**PROMPT:**
Print this span of the material below exactly: the line with "flex-wrap: wrap;", the line with "5. Click **Edit**", and every line between them, but nothing else.

**MATERIAL PROVIDED:**
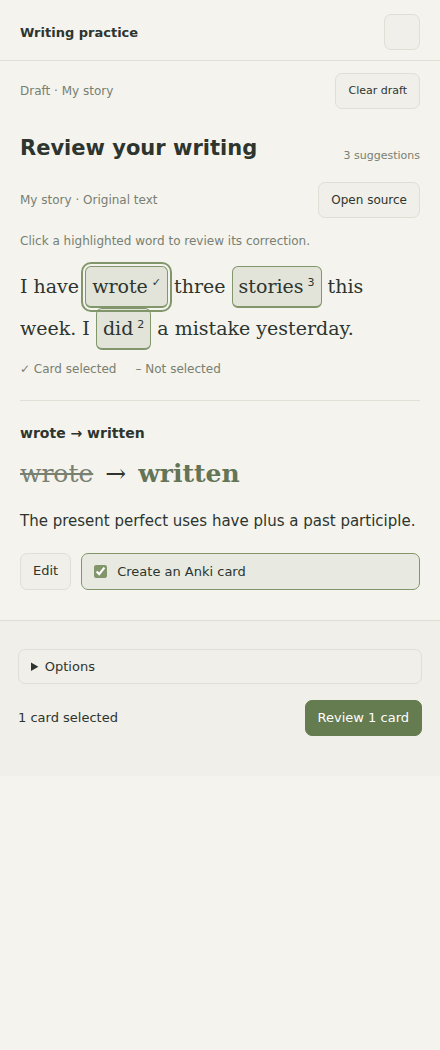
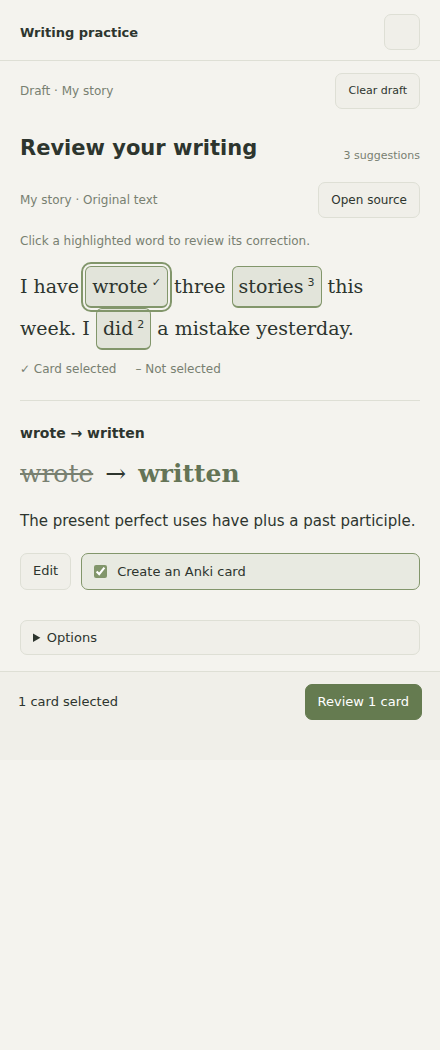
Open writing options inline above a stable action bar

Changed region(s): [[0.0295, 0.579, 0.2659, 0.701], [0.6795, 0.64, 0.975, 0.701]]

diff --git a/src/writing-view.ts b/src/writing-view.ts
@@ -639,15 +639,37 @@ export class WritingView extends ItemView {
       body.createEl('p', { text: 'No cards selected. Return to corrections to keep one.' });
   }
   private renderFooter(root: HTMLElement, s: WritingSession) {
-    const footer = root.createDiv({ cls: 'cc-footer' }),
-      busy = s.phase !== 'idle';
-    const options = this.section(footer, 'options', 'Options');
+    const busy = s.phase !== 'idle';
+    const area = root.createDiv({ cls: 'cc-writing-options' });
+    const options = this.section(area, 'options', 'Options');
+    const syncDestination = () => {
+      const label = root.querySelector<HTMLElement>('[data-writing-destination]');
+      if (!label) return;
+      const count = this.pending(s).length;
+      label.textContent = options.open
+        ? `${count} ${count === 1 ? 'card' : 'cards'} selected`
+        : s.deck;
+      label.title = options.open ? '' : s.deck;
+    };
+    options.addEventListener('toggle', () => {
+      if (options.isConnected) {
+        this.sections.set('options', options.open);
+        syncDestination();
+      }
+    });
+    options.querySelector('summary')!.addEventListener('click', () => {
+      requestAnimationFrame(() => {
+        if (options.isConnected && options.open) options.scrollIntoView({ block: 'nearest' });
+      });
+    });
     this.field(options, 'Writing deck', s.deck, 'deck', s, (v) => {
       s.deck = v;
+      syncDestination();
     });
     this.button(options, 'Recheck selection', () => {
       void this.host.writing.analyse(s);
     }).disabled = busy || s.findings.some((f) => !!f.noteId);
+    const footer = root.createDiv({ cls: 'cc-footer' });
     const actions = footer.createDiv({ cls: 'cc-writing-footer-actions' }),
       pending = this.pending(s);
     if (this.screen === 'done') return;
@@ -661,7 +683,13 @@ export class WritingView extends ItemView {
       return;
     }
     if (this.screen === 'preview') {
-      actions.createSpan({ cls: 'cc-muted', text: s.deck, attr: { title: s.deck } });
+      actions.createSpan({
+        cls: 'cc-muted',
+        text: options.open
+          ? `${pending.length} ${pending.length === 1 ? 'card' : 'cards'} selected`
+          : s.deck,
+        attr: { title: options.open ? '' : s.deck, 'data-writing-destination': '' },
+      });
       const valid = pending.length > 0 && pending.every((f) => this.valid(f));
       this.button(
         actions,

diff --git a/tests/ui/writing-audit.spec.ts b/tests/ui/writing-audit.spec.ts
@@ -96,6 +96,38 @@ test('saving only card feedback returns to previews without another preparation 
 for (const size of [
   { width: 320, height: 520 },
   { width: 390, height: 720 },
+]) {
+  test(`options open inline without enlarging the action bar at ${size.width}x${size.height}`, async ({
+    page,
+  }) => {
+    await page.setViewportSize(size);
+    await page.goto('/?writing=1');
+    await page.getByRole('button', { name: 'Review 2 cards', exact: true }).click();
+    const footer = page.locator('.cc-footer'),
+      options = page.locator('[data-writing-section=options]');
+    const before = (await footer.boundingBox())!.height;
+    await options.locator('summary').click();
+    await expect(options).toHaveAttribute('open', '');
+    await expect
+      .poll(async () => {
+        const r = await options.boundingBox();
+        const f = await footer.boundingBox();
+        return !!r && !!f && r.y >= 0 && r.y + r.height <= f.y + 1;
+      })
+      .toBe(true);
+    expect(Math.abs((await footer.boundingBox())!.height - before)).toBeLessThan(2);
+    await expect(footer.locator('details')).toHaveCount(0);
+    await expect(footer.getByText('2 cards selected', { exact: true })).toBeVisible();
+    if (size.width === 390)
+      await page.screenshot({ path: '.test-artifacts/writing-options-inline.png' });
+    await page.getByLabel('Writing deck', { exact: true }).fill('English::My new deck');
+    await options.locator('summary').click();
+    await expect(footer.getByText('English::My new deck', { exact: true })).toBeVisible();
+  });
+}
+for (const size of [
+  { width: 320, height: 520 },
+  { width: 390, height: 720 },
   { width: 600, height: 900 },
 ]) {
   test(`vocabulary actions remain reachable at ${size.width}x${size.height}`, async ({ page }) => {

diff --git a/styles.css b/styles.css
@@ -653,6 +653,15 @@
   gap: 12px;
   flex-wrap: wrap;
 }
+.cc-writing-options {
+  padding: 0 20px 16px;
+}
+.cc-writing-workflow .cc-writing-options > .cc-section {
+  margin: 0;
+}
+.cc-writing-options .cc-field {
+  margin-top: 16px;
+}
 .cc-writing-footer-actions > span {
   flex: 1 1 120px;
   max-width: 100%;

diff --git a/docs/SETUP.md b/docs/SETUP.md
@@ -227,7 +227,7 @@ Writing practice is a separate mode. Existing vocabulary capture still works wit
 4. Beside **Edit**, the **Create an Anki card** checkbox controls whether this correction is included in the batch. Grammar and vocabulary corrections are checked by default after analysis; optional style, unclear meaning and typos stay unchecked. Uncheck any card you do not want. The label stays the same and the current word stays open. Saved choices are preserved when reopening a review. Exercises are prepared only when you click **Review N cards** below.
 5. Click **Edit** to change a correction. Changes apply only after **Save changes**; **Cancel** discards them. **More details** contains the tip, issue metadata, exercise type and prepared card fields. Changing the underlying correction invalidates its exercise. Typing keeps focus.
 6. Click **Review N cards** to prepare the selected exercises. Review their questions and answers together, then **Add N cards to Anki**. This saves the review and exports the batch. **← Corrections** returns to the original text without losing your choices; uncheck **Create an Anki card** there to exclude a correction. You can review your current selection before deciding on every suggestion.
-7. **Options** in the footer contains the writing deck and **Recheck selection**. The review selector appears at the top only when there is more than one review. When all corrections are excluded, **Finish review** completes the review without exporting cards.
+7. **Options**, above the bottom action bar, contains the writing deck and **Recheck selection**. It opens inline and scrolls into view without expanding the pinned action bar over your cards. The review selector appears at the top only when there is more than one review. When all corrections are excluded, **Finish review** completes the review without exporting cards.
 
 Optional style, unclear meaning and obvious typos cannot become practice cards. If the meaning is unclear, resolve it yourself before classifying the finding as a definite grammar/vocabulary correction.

...

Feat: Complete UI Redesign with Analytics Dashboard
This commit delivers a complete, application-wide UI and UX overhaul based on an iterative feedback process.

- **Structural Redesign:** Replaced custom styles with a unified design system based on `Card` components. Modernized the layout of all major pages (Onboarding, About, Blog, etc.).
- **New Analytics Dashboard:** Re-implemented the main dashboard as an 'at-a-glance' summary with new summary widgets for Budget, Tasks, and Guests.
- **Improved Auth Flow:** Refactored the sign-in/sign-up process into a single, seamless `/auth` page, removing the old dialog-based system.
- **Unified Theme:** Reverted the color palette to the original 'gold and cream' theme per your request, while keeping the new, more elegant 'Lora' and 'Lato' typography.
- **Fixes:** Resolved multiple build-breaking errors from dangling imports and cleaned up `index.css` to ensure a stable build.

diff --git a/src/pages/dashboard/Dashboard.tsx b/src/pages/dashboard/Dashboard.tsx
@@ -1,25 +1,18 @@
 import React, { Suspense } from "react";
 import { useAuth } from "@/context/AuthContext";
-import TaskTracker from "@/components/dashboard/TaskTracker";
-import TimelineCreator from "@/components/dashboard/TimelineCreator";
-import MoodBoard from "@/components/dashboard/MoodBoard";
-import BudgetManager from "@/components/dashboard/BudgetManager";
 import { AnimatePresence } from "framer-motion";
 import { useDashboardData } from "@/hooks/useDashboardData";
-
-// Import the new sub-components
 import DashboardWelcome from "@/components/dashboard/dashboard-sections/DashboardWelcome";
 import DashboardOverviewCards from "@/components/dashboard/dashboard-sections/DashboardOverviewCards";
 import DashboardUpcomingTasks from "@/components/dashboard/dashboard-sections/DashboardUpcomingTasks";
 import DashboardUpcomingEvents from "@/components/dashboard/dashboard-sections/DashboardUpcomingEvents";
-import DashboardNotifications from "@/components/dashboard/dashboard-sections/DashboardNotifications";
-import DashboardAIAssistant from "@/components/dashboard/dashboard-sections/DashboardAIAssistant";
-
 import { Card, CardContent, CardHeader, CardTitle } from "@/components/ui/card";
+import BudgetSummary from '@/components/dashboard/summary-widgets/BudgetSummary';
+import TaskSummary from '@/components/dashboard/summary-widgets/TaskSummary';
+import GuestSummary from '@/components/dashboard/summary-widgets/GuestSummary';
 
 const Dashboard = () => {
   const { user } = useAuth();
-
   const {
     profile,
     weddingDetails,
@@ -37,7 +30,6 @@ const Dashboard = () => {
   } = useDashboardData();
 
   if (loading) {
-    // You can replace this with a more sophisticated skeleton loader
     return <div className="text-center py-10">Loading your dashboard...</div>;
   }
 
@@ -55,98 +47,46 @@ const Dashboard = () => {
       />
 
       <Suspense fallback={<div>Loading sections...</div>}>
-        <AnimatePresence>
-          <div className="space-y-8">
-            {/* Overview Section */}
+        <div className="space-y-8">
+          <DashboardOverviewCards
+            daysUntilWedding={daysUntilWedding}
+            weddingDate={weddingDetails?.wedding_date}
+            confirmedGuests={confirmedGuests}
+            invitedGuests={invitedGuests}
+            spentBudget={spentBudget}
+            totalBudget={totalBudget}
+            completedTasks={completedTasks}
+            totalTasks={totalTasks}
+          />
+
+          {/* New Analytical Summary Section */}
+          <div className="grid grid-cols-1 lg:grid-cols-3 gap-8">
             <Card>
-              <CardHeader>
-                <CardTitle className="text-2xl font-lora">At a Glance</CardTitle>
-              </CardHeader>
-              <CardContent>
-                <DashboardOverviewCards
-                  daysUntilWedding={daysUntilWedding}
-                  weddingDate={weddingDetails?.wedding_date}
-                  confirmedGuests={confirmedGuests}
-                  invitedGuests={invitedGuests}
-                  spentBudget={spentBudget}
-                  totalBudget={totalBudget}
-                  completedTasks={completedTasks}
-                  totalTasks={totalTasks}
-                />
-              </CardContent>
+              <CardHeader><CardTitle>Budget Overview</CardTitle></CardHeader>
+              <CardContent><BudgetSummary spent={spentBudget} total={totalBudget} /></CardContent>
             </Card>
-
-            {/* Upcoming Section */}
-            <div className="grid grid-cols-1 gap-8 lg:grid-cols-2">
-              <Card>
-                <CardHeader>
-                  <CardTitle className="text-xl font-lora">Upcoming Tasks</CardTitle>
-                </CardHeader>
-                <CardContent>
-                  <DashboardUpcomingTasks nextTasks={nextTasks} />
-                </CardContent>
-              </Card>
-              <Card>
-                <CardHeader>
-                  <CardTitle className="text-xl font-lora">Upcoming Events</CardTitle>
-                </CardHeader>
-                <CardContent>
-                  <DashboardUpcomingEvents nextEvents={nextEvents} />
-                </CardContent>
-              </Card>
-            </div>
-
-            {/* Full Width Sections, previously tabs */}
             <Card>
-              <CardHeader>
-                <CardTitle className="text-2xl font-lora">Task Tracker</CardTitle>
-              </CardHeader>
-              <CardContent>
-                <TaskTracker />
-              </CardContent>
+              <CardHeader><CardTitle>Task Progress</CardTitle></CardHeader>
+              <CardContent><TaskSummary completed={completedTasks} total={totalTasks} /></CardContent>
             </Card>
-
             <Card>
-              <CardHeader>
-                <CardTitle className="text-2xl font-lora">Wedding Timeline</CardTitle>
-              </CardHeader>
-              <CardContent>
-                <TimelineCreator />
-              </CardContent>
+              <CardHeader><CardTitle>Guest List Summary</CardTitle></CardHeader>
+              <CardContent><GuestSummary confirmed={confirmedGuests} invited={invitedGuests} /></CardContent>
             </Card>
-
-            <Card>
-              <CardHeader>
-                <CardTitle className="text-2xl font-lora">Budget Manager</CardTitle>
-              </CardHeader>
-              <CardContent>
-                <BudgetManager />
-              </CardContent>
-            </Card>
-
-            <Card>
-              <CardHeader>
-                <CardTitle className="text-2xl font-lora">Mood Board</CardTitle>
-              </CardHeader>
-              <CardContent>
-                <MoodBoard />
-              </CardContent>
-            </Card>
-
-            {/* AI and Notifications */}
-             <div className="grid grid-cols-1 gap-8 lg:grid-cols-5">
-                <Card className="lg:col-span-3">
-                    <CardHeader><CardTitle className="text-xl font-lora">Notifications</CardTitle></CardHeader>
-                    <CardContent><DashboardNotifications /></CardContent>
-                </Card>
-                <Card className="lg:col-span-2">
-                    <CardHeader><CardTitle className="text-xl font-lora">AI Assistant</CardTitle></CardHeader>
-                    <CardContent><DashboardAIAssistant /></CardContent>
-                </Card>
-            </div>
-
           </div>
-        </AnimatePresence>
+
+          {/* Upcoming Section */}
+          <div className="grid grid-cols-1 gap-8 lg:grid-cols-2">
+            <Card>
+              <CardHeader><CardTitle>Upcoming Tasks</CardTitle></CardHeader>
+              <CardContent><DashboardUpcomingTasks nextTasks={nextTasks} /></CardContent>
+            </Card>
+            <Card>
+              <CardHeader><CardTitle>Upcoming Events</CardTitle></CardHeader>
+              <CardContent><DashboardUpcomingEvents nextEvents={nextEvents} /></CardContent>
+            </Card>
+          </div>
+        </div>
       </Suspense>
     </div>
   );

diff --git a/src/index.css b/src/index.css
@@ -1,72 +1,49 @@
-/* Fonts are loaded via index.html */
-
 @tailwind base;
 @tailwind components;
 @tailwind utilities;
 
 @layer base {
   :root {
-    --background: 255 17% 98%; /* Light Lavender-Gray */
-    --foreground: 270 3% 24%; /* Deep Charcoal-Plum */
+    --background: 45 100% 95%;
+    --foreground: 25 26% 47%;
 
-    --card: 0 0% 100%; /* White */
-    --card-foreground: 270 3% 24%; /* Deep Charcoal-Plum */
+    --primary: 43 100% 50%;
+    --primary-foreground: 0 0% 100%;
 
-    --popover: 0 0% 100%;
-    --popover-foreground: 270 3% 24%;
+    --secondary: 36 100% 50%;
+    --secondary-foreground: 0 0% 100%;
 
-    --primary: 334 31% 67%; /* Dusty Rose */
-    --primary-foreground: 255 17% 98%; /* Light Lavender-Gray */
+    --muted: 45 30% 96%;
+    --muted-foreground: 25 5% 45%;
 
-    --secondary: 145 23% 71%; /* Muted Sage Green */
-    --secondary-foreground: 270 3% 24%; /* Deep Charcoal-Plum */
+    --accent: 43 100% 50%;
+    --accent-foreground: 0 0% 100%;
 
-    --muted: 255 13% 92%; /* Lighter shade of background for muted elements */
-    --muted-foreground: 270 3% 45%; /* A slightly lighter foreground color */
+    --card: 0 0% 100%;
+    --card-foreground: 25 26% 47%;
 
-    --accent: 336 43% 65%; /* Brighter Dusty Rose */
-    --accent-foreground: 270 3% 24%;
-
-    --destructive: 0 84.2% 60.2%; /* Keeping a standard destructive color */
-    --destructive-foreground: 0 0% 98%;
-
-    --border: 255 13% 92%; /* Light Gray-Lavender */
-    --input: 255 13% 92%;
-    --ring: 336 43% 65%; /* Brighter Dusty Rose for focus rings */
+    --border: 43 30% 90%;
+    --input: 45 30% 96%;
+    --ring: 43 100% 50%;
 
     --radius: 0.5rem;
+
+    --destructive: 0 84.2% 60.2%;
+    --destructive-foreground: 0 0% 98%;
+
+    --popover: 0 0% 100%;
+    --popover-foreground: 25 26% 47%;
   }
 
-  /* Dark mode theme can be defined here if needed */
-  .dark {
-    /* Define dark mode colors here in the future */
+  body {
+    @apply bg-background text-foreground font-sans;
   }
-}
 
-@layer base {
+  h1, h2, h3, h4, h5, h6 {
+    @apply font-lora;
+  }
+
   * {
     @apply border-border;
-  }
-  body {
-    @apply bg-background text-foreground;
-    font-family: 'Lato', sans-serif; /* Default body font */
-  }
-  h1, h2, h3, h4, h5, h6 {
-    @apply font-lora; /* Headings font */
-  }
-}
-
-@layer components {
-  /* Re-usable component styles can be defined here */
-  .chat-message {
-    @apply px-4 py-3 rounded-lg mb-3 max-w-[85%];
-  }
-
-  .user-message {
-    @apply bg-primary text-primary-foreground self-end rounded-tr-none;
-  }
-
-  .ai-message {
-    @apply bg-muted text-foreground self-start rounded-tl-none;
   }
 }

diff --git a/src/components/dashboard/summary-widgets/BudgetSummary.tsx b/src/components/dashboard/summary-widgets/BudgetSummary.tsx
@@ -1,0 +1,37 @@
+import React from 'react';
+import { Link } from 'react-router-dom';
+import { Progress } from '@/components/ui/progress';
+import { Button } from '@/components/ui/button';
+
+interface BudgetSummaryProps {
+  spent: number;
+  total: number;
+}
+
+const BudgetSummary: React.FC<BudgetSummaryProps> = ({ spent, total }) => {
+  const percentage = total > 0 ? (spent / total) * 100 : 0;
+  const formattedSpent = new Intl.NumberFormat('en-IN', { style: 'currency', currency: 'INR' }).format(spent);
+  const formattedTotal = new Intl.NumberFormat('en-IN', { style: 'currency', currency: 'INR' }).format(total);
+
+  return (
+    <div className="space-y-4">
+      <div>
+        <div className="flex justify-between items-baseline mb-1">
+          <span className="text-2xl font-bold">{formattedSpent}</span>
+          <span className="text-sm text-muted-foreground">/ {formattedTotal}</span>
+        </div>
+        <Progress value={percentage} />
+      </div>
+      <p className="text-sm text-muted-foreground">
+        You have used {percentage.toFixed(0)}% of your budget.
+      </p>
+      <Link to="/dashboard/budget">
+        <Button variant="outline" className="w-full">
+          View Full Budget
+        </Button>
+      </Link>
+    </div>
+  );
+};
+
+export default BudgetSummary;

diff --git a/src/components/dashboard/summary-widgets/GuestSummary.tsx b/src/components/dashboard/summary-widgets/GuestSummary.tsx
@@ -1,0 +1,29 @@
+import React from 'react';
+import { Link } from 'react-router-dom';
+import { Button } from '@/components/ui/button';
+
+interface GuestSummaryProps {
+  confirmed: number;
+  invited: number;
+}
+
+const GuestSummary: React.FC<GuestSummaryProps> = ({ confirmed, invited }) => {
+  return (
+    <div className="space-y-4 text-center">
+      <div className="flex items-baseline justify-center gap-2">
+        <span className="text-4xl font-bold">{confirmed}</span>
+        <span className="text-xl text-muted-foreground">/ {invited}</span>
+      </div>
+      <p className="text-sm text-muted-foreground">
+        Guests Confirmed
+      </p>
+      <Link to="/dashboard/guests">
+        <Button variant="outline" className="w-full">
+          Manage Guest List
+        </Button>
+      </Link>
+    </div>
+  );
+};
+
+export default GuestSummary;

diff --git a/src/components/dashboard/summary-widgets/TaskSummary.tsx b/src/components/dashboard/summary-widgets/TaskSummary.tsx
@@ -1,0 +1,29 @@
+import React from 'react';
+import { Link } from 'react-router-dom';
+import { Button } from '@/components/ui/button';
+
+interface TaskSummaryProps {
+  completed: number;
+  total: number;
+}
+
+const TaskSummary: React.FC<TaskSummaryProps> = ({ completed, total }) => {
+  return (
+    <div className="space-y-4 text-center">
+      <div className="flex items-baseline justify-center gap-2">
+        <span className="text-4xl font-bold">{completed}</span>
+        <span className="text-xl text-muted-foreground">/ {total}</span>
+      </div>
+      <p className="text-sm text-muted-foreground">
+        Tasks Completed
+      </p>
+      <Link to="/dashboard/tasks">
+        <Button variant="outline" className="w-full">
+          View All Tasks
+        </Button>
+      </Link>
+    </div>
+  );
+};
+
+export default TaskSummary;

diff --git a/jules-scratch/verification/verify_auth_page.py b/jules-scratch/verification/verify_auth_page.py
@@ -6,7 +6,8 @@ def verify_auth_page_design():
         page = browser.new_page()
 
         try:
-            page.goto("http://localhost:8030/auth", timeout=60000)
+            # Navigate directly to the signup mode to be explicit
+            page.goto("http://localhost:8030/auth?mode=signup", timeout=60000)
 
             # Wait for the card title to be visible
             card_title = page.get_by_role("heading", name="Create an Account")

**ANSWER BOX:**
   flex-wrap: wrap;
 }
+.cc-writing-options {
+  padding: 0 20px 16px;
+}
+.cc-writing-workflow .cc-writing-options > .cc-section {
+  margin: 0;
+}
+.cc-writing-options .cc-field {
+  margin-top: 16px;
+}
 .cc-writing-footer-actions > span {
   flex: 1 1 120px;
   max-width: 100%;

diff --git a/docs/SETUP.md b/docs/SETUP.md
@@ -227,7 +227,7 @@ Writing practice is a separate mode. Existing vocabulary capture still works wit
 4. Beside **Edit**, the **Create an Anki card** checkbox controls whether this correction is included in the batch. Grammar and vocabulary corrections are checked by default after analysis; optional style, unclear meaning and typos stay unchecked. Uncheck any card you do not want. The label stays the same and the current word stays open. Saved choices are preserved when reopening a review. Exercises are prepared only when you click **Review N cards** below.
 5. Click **Edit** to change a correction. Changes apply only after **Save changes**; **Cancel** discards them. **More details** contains the tip, issue metadata, exercise type and prepared card fields. Changing the underlying correction invalidates its exercise. Typing keeps focus.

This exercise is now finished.